Required work
The answer must be an exact copy of the records below, with every picture left out.

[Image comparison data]
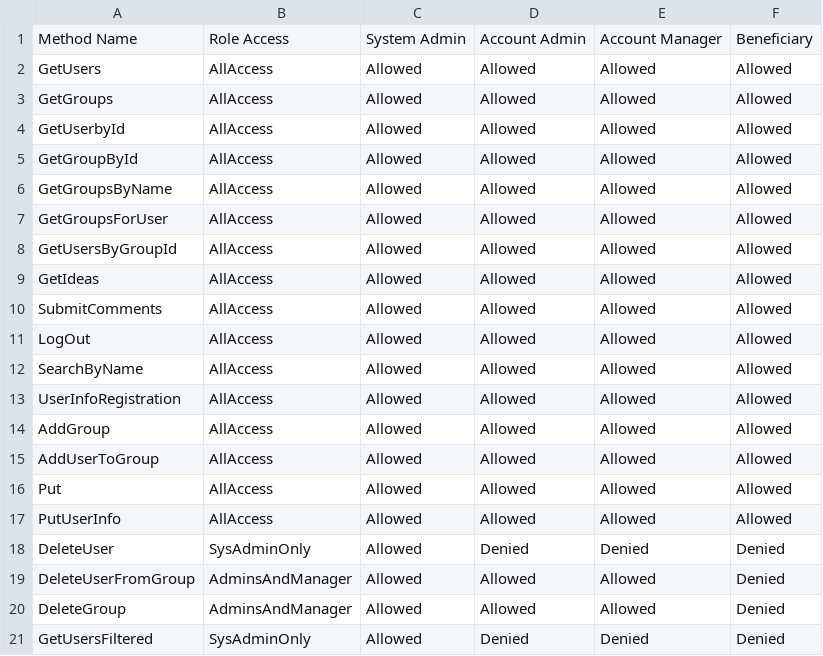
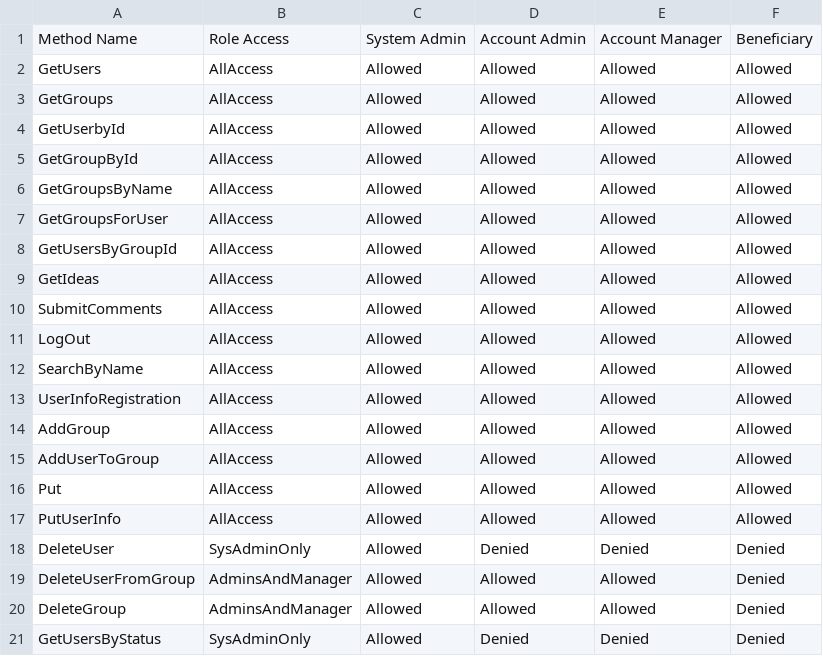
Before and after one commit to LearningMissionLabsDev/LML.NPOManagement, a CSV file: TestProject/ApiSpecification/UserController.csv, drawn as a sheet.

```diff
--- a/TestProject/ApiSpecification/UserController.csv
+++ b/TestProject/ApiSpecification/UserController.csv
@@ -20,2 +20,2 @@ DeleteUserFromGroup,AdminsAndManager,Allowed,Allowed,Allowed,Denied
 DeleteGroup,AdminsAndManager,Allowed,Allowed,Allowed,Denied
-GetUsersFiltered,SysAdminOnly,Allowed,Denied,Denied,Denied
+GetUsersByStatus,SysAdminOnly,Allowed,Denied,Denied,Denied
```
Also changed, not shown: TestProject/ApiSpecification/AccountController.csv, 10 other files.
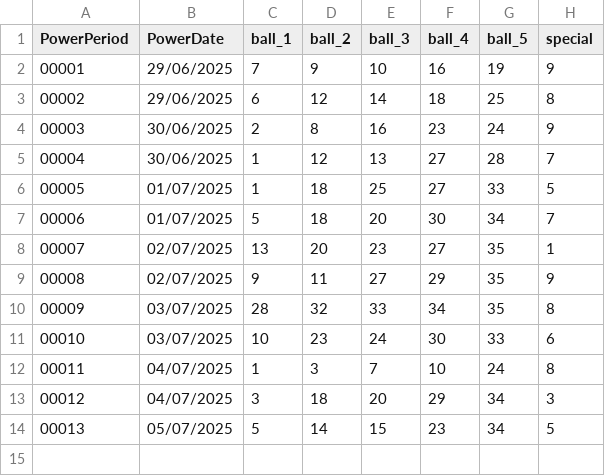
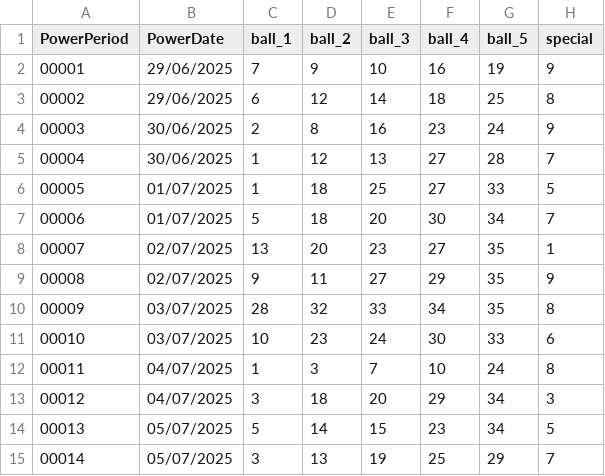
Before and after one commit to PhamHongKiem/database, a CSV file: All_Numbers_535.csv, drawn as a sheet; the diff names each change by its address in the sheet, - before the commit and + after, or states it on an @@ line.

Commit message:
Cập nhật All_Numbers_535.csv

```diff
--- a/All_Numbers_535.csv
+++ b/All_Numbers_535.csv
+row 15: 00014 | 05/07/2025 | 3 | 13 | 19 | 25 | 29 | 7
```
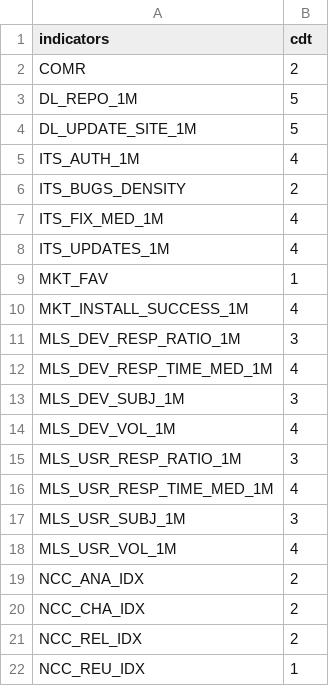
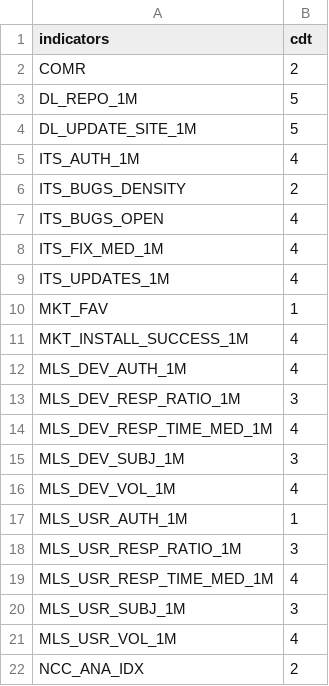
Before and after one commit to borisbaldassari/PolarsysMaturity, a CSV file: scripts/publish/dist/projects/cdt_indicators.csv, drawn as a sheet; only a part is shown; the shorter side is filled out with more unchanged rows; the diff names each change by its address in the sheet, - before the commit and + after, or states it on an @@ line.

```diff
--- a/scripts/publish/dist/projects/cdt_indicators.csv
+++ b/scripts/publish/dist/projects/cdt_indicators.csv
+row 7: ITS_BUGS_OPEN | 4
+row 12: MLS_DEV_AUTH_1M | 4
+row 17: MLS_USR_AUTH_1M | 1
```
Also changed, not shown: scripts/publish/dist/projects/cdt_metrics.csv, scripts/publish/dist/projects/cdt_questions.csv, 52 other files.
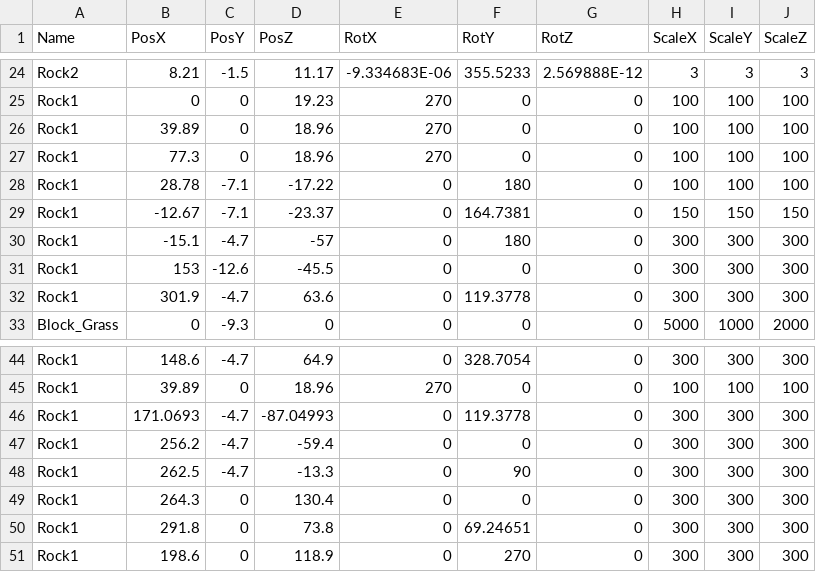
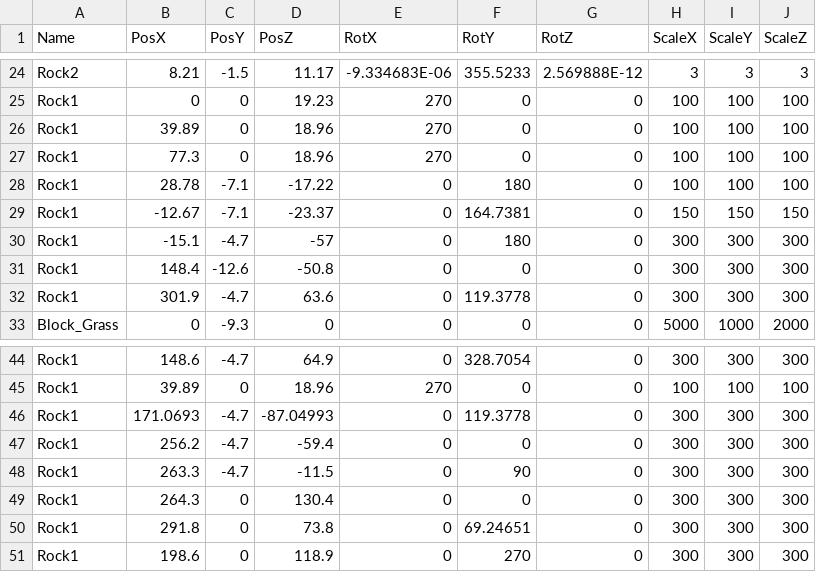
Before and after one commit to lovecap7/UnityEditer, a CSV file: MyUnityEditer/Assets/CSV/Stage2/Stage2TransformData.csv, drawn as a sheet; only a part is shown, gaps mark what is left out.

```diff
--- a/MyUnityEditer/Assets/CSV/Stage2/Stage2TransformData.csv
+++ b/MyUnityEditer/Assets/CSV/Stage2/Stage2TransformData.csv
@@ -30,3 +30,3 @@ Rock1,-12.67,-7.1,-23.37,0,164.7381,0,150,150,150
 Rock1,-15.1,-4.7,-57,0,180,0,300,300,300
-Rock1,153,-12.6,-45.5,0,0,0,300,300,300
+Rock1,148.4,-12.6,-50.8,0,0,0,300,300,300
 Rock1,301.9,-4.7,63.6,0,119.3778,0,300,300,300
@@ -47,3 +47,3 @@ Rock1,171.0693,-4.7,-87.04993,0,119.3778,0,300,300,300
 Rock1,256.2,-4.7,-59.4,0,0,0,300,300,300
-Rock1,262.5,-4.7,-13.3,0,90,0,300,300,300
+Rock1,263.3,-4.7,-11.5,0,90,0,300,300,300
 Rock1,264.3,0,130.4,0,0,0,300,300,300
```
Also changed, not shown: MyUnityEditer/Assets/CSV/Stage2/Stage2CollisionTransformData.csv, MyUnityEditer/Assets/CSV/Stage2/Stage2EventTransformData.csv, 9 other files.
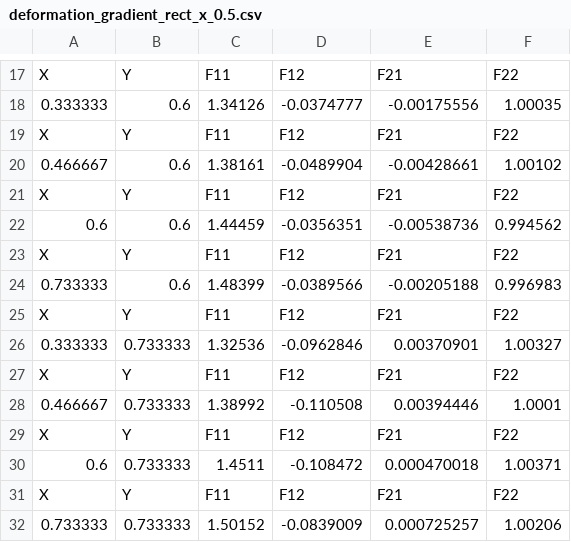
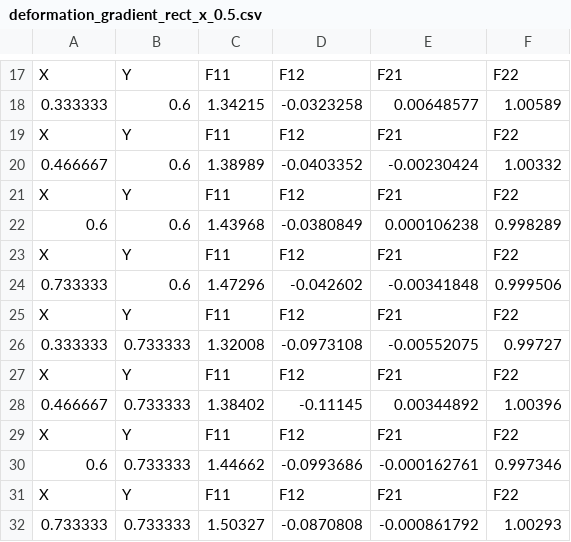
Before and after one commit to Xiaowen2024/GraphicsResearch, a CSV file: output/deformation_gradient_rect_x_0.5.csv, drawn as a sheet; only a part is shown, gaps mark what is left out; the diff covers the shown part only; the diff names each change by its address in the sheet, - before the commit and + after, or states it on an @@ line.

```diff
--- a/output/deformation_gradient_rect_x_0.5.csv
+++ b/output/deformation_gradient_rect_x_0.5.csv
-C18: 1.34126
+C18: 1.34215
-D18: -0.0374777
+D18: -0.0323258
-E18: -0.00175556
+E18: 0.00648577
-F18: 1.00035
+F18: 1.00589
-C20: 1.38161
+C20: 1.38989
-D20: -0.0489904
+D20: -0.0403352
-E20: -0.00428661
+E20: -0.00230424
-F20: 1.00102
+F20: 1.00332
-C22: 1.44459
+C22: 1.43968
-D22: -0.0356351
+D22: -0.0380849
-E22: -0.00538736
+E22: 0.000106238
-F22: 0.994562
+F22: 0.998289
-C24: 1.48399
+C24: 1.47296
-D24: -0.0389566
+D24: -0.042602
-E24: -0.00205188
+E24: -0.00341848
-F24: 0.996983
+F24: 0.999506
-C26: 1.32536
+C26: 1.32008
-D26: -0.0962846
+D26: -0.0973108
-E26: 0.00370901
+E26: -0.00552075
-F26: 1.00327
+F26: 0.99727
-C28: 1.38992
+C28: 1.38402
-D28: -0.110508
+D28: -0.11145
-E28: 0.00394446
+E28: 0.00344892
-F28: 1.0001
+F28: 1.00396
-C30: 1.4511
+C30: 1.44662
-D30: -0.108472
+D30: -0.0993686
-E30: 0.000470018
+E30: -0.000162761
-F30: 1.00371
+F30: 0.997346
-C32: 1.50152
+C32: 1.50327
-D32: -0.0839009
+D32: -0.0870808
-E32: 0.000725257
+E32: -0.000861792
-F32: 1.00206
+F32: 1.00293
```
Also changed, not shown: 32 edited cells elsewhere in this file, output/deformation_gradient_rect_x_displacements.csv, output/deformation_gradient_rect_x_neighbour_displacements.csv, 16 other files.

Response box
Before and after one commit to LearningMissionLabsDev/LML.NPOManagement, a CSV file: TestProject/ApiSpecification/UserController.csv, drawn as a sheet.

```diff
--- a/TestProject/ApiSpecification/UserController.csv
+++ b/TestProject/ApiSpecification/UserController.csv
@@ -20,2 +20,2 @@ DeleteUserFromGroup,AdminsAndManager,Allowed,Allowed,Allowed,Denied
 DeleteGroup,AdminsAndManager,Allowed,Allowed,Allowed,Denied
-GetUsersFiltered,SysAdminOnly,Allowed,Denied,Denied,Denied
+GetUsersByStatus,SysAdminOnly,Allowed,Denied,Denied,Denied
```
Also changed, not shown: TestProject/ApiSpecification/AccountController.csv, 10 other files.
Before and after one commit to PhamHongKiem/database, a CSV file: All_Numbers_535.csv, drawn as a sheet; the diff names each change by its address in the sheet, - before the commit and + after, or states it on an @@ line.

Commit message:
Cập nhật All_Numbers_535.csv

```diff
--- a/All_Numbers_535.csv
+++ b/All_Numbers_535.csv
+row 15: 00014 | 05/07/2025 | 3 | 13 | 19 | 25 | 29 | 7
```
Before and after one commit to borisbaldassari/PolarsysMaturity, a CSV file: scripts/publish/dist/projects/cdt_indicators.csv, drawn as a sheet; only a part is shown; the shorter side is filled out with more unchanged rows; the diff names each change by its address in the sheet, - before the commit and + after, or states it on an @@ line.

```diff
--- a/scripts/publish/dist/projects/cdt_indicators.csv
+++ b/scripts/publish/dist/projects/cdt_indicators.csv
+row 7: ITS_BUGS_OPEN | 4
+row 12: MLS_DEV_AUTH_1M | 4
+row 17: MLS_USR_AUTH_1M | 1
```
Also changed, not shown: scripts/publish/dist/projects/cdt_metrics.csv, scripts/publish/dist/projects/cdt_questions.csv, 52 other files.
Before and after one commit to lovecap7/UnityEditer, a CSV file: MyUnityEditer/Assets/CSV/Stage2/Stage2TransformData.csv, drawn as a sheet; only a part is shown, gaps mark what is left out.

```diff
--- a/MyUnityEditer/Assets/CSV/Stage2/Stage2TransformData.csv
+++ b/MyUnityEditer/Assets/CSV/Stage2/Stage2TransformData.csv
@@ -30,3 +30,3 @@ Rock1,-12.67,-7.1,-23.37,0,164.7381,0,150,150,150
 Rock1,-15.1,-4.7,-57,0,180,0,300,300,300
-Rock1,153,-12.6,-45.5,0,0,0,300,300,300
+Rock1,148.4,-12.6,-50.8,0,0,0,300,300,300
 Rock1,301.9,-4.7,63.6,0,119.3778,0,300,300,300
@@ -47,3 +47,3 @@ Rock1,171.0693,-4.7,-87.04993,0,119.3778,0,300,300,300
 Rock1,256.2,-4.7,-59.4,0,0,0,300,300,300
-Rock1,262.5,-4.7,-13.3,0,90,0,300,300,300
+Rock1,263.3,-4.7,-11.5,0,90,0,300,300,300
 Rock1,264.3,0,130.4,0,0,0,300,300,300
```
Also changed, not shown: MyUnityEditer/Assets/CSV/Stage2/Stage2CollisionTransformData.csv, MyUnityEditer/Assets/CSV/Stage2/Stage2EventTransformData.csv, 9 other files.
Before and after one commit to Xiaowen2024/GraphicsResearch, a CSV file: output/deformation_gradient_rect_x_0.5.csv, drawn as a sheet; only a part is shown, gaps mark what is left out; the diff covers the shown part only; the diff names each change by its address in the sheet, - before the commit and + after, or states it on an @@ line.

```diff
--- a/output/deformation_gradient_rect_x_0.5.csv
+++ b/output/deformation_gradient_rect_x_0.5.csv
-C18: 1.34126
+C18: 1.34215
-D18: -0.0374777
+D18: -0.0323258
-E18: -0.00175556
+E18: 0.00648577
-F18: 1.00035
+F18: 1.00589
-C20: 1.38161
+C20: 1.38989
-D20: -0.0489904
+D20: -0.0403352
-E20: -0.00428661
+E20: -0.00230424
-F20: 1.00102
+F20: 1.00332
-C22: 1.44459
+C22: 1.43968
-D22: -0.0356351
+D22: -0.0380849
-E22: -0.00538736
+E22: 0.000106238
-F22: 0.994562
+F22: 0.998289
-C24: 1.48399
+C24: 1.47296
-D24: -0.0389566
+D24: -0.042602
-E24: -0.00205188
+E24: -0.00341848
-F24: 0.996983
+F24: 0.999506
-C26: 1.32536
+C26: 1.32008
-D26: -0.0962846
+D26: -0.0973108
-E26: 0.00370901
+E26: -0.00552075
-F26: 1.00327
+F26: 0.99727
-C28: 1.38992
+C28: 1.38402
-D28: -0.110508
+D28: -0.11145
-E28: 0.00394446
+E28: 0.00344892
-F28: 1.0001
+F28: 1.00396
-C30: 1.4511
+C30: 1.44662
-D30: -0.108472
+D30: -0.0993686
-E30: 0.000470018
+E30: -0.000162761
-F30: 1.00371
+F30: 0.997346
-C32: 1.50152
+C32: 1.50327
-D32: -0.0839009
+D32: -0.0870808
-E32: 0.000725257
+E32: -0.000861792
-F32: 1.00206
+F32: 1.00293
```
Also changed, not shown: 32 edited cells elsewhere in this file, output/deformation_gradient_rect_x_displacements.csv, output/deformation_gradient_rect_x_neighbour_displacements.csv, 16 other files.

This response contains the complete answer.